Other standout starters include hamachi crudo with clementine, passionfruit, micro cilantro and crispy ginger. The fish is sustainably farmed in Baja, and there’s a bit of leche de tigre for a jolt of Peruvian heat.
Fish and meat entrées
A little leche de tigre also shows up in a dish of local black cod with herbed potatoes and a soft-boiled egg. The entrée is made with Russian banana potatoes from Weiser Family Farms. The potatoes are tossed in a mix of mayo and herbs like dill, mint, cilantro, parsley, chives and chervil. The dish is finished with parsley oil.
Peitso is a fan of the crispy-skinned black cod, but he’s really amped about being able to serve a version of this dish with ling cod in the future.
“It could be even better,” he says. “Ling cod has a wonderful flake to a protein. I’ve been catching it since I was a little kid, and it’s always like Christmas when it shows up. It’s not a huge commercial species, so when it’s in season, we’ll have it on the menu.”
Peitso, not surprisingly, is tracing where all his seafood is coming from, down to the specific fishermen and docks. The black cod, for example, is from Santa Barbara.
On the meat side of things, there’s a burger made with Creekstone Farms beef and brioche that’s baked daily and features Sonora Gold wheat from Roan Mills. The ultra-dense brioche is also used for stuffing in a roasted Petaluma chicken that’s an ode to the standard-bearing chicken at Zuni in San Francisco.

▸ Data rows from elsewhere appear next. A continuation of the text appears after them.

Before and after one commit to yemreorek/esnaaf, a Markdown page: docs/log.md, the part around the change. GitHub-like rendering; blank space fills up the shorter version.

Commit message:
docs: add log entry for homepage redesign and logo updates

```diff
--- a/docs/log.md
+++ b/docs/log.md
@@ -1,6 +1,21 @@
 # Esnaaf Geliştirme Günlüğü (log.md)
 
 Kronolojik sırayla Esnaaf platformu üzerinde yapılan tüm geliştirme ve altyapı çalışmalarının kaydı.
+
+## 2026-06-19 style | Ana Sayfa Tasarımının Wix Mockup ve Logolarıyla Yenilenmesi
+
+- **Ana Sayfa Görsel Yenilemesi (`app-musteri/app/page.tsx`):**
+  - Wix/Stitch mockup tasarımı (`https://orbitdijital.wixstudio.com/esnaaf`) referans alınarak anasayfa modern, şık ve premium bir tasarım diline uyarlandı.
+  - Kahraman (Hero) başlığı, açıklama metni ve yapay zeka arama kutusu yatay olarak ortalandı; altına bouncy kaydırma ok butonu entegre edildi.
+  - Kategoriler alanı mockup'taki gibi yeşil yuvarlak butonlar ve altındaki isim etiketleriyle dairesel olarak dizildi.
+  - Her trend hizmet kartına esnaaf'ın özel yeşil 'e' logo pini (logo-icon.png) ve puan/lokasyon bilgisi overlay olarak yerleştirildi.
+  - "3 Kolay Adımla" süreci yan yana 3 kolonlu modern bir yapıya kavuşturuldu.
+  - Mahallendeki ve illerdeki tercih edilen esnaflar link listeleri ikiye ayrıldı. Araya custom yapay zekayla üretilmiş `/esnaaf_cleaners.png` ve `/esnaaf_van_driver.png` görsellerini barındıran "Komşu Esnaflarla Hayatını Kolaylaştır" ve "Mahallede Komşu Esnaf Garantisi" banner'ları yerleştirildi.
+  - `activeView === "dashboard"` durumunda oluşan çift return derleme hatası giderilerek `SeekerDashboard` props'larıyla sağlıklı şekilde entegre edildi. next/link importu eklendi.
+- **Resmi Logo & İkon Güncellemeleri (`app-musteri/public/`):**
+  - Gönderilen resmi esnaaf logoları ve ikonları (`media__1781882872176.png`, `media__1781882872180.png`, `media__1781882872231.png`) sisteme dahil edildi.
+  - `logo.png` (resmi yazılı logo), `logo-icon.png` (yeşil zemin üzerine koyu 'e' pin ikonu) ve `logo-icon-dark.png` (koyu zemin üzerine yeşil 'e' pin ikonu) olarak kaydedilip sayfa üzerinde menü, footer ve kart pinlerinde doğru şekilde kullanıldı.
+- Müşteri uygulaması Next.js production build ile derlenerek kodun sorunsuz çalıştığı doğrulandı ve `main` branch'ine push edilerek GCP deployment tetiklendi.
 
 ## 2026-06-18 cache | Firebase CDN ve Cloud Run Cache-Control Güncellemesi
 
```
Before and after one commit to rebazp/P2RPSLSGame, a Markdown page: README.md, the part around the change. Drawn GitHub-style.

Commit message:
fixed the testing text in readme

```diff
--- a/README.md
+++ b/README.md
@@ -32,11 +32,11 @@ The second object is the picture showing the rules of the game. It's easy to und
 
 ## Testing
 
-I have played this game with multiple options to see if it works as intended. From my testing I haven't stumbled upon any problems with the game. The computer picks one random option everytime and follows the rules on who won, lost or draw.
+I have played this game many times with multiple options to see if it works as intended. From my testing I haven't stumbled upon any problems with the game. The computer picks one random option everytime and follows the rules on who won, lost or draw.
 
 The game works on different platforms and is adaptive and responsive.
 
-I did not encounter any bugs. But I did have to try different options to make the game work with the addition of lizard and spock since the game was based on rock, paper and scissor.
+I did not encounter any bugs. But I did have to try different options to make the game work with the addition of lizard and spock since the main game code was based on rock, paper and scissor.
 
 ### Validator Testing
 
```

Meanwhile, Hopson’s braised lamb shoulder is served with carrot-saffron romesco, roasted carrots and almonds. It’s total comfort for those 50-degree winter nights in L.A.
The wood-fired grill is used for shareable entrees like a bone-in 32-ounce rib eye that’s served with grilled mature arugula and mushroom jus. The mature arugula is one of the “special things” that Kenter Canyon Farms is growing to meet Farmhouse’s needs.
Desserts and dairy products
There’s a fennel pavlova with lemon shaved ice and Santa Barbara banana cream. A semifreddo is made with maple and eucalyptus. A dark chocolate custard has a Santa Barbara passionfruit mousse. There are rhubarb clafoutis.
“We’re getting our butter, milk and cream from Clover,” Peitso says.
Beyond using that Sonoma dairy, Peitso is sourcing cheese from Northern California suppliers like Marin French and Laura Chenel’s.
Along with California wines, bar director Andrew Harbour (also at Norah) is serving cocktails made with organic spirits, fresh citrus and edible flowers. So Farmhouse’s gin and tonic is known as the geranium and tonic, and it includes elderflower, kumquat and lemon.
What’s called Our Martini at Farmhouse is a play on words: The martini, poured long with about six ounces in a carafe, is made with local Our/Vodka, which has a distillery in the Arts District. The martini is garnished with “oddball lemons” from Peitso’s farm.
“I took Andrew to the farm and showed him everything that was available,” Peitso says.
Expect to see a lot of herbs in the cocktails at Farmhouse.
Farmhouse, 8500 Beverly Blvd., suite 113, Los Angeles, 310-818-4925